• DESCRIPTION OF THE TASK
Exact copy, pictures excluded: please retype every record below.

** DATA EXCERPTS follows **

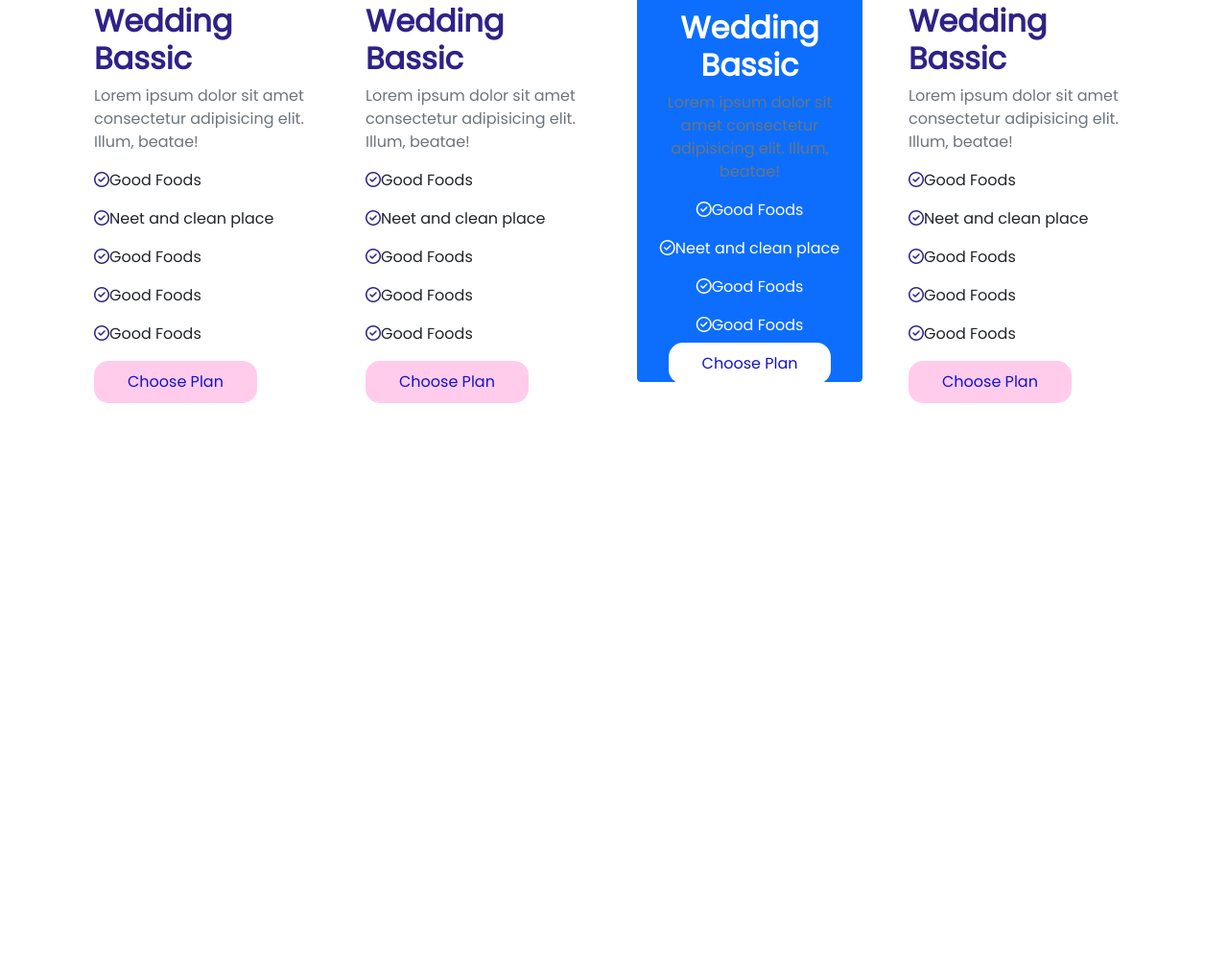
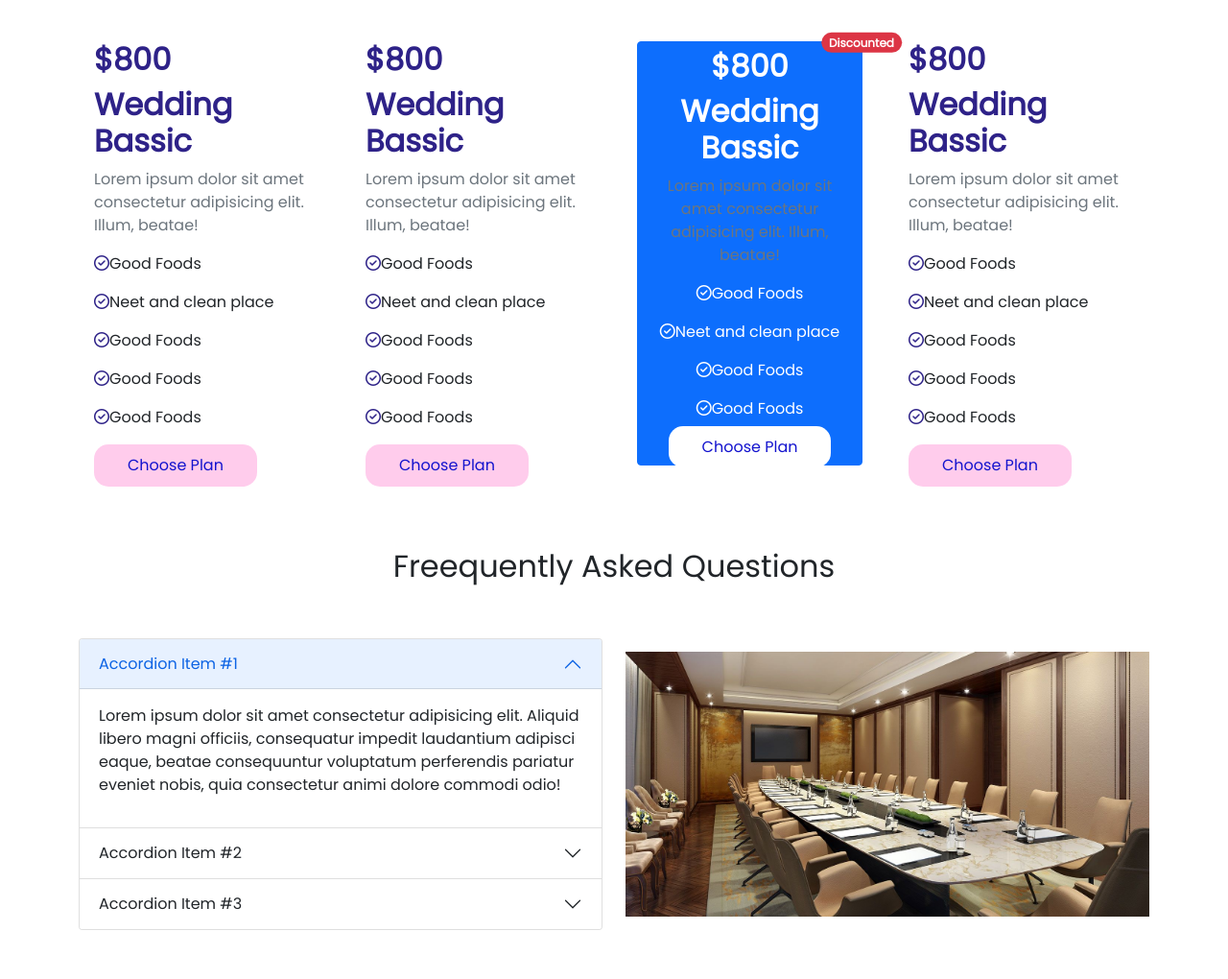
Before and after one commit to protimsaha/saha-convention-center, a plain HTML site: page index.html in a window 1280 px wide. Shown: the part 1131-2151 px from the top of the page at 96% size. Before the commit the page ends 1615 px from the top, so only its background shows below. Drawn offline with nearby package versions, Linux system fonts and the light colour scheme.

Commit message:
4rt part

```diff
--- a/index.html
+++ b/index.html
@@ -102,15 +102,18 @@
     </header>
     <main>
 
-        <!-- card -->
+        <!-- booking plans -->
 
-        <div class="container my-5">
+        <section class="container my-5">
+            <h2 class="text-center mb-5">Our Package</h2>
+
             <div class="row row-cols-2 row-cols-lg-4 g-2 g-lg-3">
                 <div class="col">
                     <div class="p-3">
                         <h2 class="choose-color fw-bold">$800</h2>
                         <h2 class="choose-color fw-bold">Wedding Bassic</h2>
-                        <p class="text-muted">Lorem ipsum dolor sit amet consectetur adipisicing elit. Illum, beatae!
+                        <p class="text-muted">Lorem ipsum dolor sit amet consectetur adipisicing elit. Illum,
+                            beatae!
                         </p>
                         <p><span class="choose-color"><i class="far fa-check-circle"></i></span>Good Foods</p>
                         <p><span class="choose-color"><i class="far fa-check-circle"></i></span>Neet and clean place
@@ -125,7 +128,8 @@
                     <div class="p-3">
                         <h2 class="choose-color fw-bold">$800</h2>
                         <h2 class="choose-color fw-bold">Wedding Bassic</h2>
-                        <p class="text-muted">Lorem ipsum dolor sit amet consectetur adipisicing elit. Illum, beatae!
+                        <p class="text-muted">Lorem ipsum dolor sit amet consectetur adipisicing elit. Illum,
+                            beatae!
                         </p>
                         <p><span class="choose-color"><i class="far fa-check-circle"></i></span>Good Foods</p>
                         <p><span class="choose-color"><i class="far fa-check-circle"></i></span>Neet and clean place
@@ -171,7 +175,8 @@
 
                         <h2 class="choose-color fw-bold">$800</h2>
                         <h2 class="choose-color fw-bold">Wedding Bassic</h2>
-                        <p class="text-muted">Lorem ipsum dolor sit amet consectetur adipisicing elit. Illum, beatae!
+                        <p class="text-muted">Lorem ipsum dolor sit amet consectetur adipisicing elit. Illum,
+                            beatae!
                         </p>
                         <p><span class="choose-color"><i class="far fa-check-circle"></i></span>Good Foods</p>
                         <p><span class="choose-color"><i class="far fa-check-circle"></i></span>Neet and clean place
@@ -183,23 +188,88 @@
                     </div>
                 </div>
 
+            </div>
 
+        </section>
 
+        <!-- F A Q section -->
+
+        <section class="container my-5">
+            <h2 class="text-center ">Freequently Asked Questions</h2>
+
+            <div class="row d-flex align-items-center">
+                <div class="col-lg-6 ">
+                    <div class="my-5">
+                        <div class="accordion" id="accordionExample">
+                            <div class="accordion-item">
+                                <h2 class="accordion-header" id="headingOne">
+                                    <button class="accordion-button" type="button" data-bs-toggle="collapse"
+                                        data-bs-target="#collapseOne" aria-expanded="true" aria-controls="collapseOne">
+                                        Accordion Item #1
+                                    </button>
+                                </h2>
+                                <div id="collapseOne" class="accordion-collapse collapse show"
+                                    aria-labelledby="headingOne" data-bs-parent="#accordionExample">
+                                    <div class="accordion-body">
+                                        <p>Lorem ipsum dolor sit amet consectetur adipisicing elit. Aliquid libero magni
+                                            officiis,
+                                            consequatur impedit laudantium adipisci eaque, beatae consequuntur
+                                            voluptatum
+                                            perferendis pariatur eveniet nobis, quia consectetur animi dolore commodi
+                                            odio!
+                                        </p>
+                                    </div>
+                                </div>
+                            </div>
+                            <div class="accordion-item">
+                                <h2 class="accordion-header" id="headingTwo">
+                                    <button class="accordion-button collapsed" type="button" data-bs-toggle="collapse"
+                                        data-bs-target="#collapseTwo" aria-expanded="false" aria-controls="collapseTwo">
+                                        Accordion Item #2
+                                    </button>
+                                </h2>
+                                <div id="collapseTwo" class="accordion-collapse collapse" aria-labelledby="headingTwo"
+                                    data-bs-parent="#accordionExample">
+                                    <div class="accordion-body">
+                                        <p>Lorem ipsum dolor sit amet consectetur adipisicing elit. Voluptates eos optio
+                                            earum animi
+                                            ducimus itaque sit accusantium doloribus aliquid, eveniet beatae eum laborum
+                                            deleniti
+                                            distinctio possimus pariatur rem, a quae?</p>
+                                    </div>
+                                </div>
+                            </div>
+                            <div class="accordion-item">
+                                <h2 class="accordion-header" id="headingThree">
+                                    <button class="accordion-button collapsed" type="button" data-bs-toggle="collapse"
+                                        data-bs-target="#collapseThree" aria-expanded="false"
+                                        aria-controls="collapseThree">
+                                        Accordion Item #3
+                                    </button>
+                                </h2>
+                                <div id="collapseThree" class="accordion-collapse collapse"
+                                    aria-labelledby="headingThree" data-bs-parent="#accordionExample">
+                                    <div class="accordion-body">
+                                        <p>Lorem ipsum dolor sit amet consectetur adipisicing elit. Vitae ipsum numquam
+                                            perferendis,
+                                            quos hic ducimus facilis voluptatibus tempore quisquam eaque quae vel
+                                            corrupti,
+                                            harum
+                                            sunt animi culpa, quod aperiam ex.</p>
+                                    </div>
+                                </div>
+                            </div>
+                        </div>
+                    </div>
+                </div>
+                <div class="col-lg-6 ">
+                    <div class="h-100 my-5">
+                        <img class="img-fluid" src="images/conference2.jpg" alt="">
+                    </div>
+                </div>
             </div>
-        </div>
 
-
-
-
-
-
-
-
-
-
-
-
-
+        </section>
 
     </main>
     <footer>
```
Also changed, not shown: images/conference2.jpg (added).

** End of DATA EXCERPTS **

• EXERCISE RESPONSE
Before and after one commit to protimsaha/saha-convention-center, a plain HTML site: page index.html in a window 1280 px wide. Shown: the part 1131-2151 px from the top of the page at 96% size. Before the commit the page ends 1615 px from the top, so only its background shows below. Drawn offline with nearby package versions, Linux system fonts and the light colour scheme.

Commit message:
4rt part

```diff
--- a/index.html
+++ b/index.html
@@ -102,15 +102,18 @@
     </header>
     <main>
 
-        <!-- card -->
+        <!-- booking plans -->
 
-        <div class="container my-5">
+        <section class="container my-5">
+            <h2 class="text-center mb-5">Our Package</h2>
+
             <div class="row row-cols-2 row-cols-lg-4 g-2 g-lg-3">
                 <div class="col">
                     <div class="p-3">
                         <h2 class="choose-color fw-bold">$800</h2>
                         <h2 class="choose-color fw-bold">Wedding Bassic</h2>
-                        <p class="text-muted">Lorem ipsum dolor sit amet consectetur adipisicing elit. Illum, beatae!
+                        <p class="text-muted">Lorem ipsum dolor sit amet consectetur adipisicing elit. Illum,
+                            beatae!
                         </p>
                         <p><span class="choose-color"><i class="far fa-check-circle"></i></span>Good Foods</p>
                         <p><span class="choose-color"><i class="far fa-check-circle"></i></span>Neet and clean place
@@ -125,7 +128,8 @@
                     <div class="p-3">
                         <h2 class="choose-color fw-bold">$800</h2>
                         <h2 class="choose-color fw-bold">Wedding Bassic</h2>
-                        <p class="text-muted">Lorem ipsum dolor sit amet consectetur adipisicing elit. Illum, beatae!
+                        <p class="text-muted">Lorem ipsum dolor sit amet consectetur adipisicing elit. Illum,
+                            beatae!
                         </p>
                         <p><span class="choose-color"><i class="far fa-check-circle"></i></span>Good Foods</p>
                         <p><span class="choose-color"><i class="far fa-check-circle"></i></span>Neet and clean place
@@ -171,7 +175,8 @@
 
                         <h2 class="choose-color fw-bold">$800</h2>
                         <h2 class="choose-color fw-bold">Wedding Bassic</h2>
-                        <p class="text-muted">Lorem ipsum dolor sit amet consectetur adipisicing elit. Illum, beatae!
+                        <p class="text-muted">Lorem ipsum dolor sit amet consectetur adipisicing elit. Illum,
+                            beatae!
                         </p>
                         <p><span class="choose-color"><i class="far fa-check-circle"></i></span>Good Foods</p>
                         <p><span class="choose-color"><i class="far fa-check-circle"></i></span>Neet and clean place
@@ -183,23 +188,88 @@
                     </div>
                 </div>
 
+            </div>
 
+        </section>
 
+        <!-- F A Q section -->
+
+        <section class="container my-5">
+            <h2 class="text-center ">Freequently Asked Questions</h2>
+
+            <div class="row d-flex align-items-center">
+                <div class="col-lg-6 ">
+                    <div class="my-5">
+                        <div class="accordion" id="accordionExample">
+                            <div class="accordion-item">
+                                <h2 class="accordion-header" id="headingOne">
+                                    <button class="accordion-button" type="button" data-bs-toggle="collapse"
+                                        data-bs-target="#collapseOne" aria-expanded="true" aria-controls="collapseOne">
+                                        Accordion Item #1
+                                    </button>
+                                </h2>
+                                <div id="collapseOne" class="accordion-collapse collapse show"
+                                    aria-labelledby="headingOne" data-bs-parent="#accordionExample">
+                                    <div class="accordion-body">
+                                        <p>Lorem ipsum dolor sit amet consectetur adipisicing elit. Aliquid libero magni
+                                            officiis,
+                                            consequatur impedit laudantium adipisci eaque, beatae consequuntur
+                                            voluptatum
+                                            perferendis pariatur eveniet nobis, quia consectetur animi dolore commodi
+                                            odio!
+                                        </p>
+                                    </div>
+                                </div>
+                            </div>
+                            <div class="accordion-item">
+                                <h2 class="accordion-header" id="headingTwo">
+                                    <button class="accordion-button collapsed" type="button" data-bs-toggle="collapse"
+                                        data-bs-target="#collapseTwo" aria-expanded="false" aria-controls="collapseTwo">
+                                        Accordion Item #2
+                                    </button>
+                                </h2>
+                                <div id="collapseTwo" class="accordion-collapse collapse" aria-labelledby="headingTwo"
+                                    data-bs-parent="#accordionExample">
+                                    <div class="accordion-body">
+                                        <p>Lorem ipsum dolor sit amet consectetur adipisicing elit. Voluptates eos optio
+                                            earum animi
+                                            ducimus itaque sit accusantium doloribus aliquid, eveniet beatae eum laborum
+                                            deleniti
+                                            distinctio possimus pariatur rem, a quae?</p>
+                                    </div>
+                                </div>
+                            </div>
+                            <div class="accordion-item">
+                                <h2 class="accordion-header" id="headingThree">
+                                    <button class="accordion-button collapsed" type="button" data-bs-toggle="collapse"
+                                        data-bs-target="#collapseThree" aria-expanded="false"
+                                        aria-controls="collapseThree">
+                                        Accordion Item #3
+                                    </button>
+                                </h2>
+                                <div id="collapseThree" class="accordion-collapse collapse"
+                                    aria-labelledby="headingThree" data-bs-parent="#accordionExample">
+                                    <div class="accordion-body">
+                                        <p>Lorem ipsum dolor sit amet consectetur adipisicing elit. Vitae ipsum numquam
+                                            perferendis,
+                                            quos hic ducimus facilis voluptatibus tempore quisquam eaque quae vel
+                                            corrupti,
+                                            harum
+                                            sunt animi culpa, quod aperiam ex.</p>
+                                    </div>
+                                </div>
+                            </div>
+                        </div>
+                    </div>
+                </div>
+                <div class="col-lg-6 ">
+                    <div class="h-100 my-5">
+                        <img class="img-fluid" src="images/conference2.jpg" alt="">
+                    </div>
+                </div>
             </div>
-        </div>
 
-
-
-
-
-
-
-
-
-
-
-
-
+        </section>
 
     </main>
     <footer>
```
Also changed, not shown: images/conference2.jpg (added).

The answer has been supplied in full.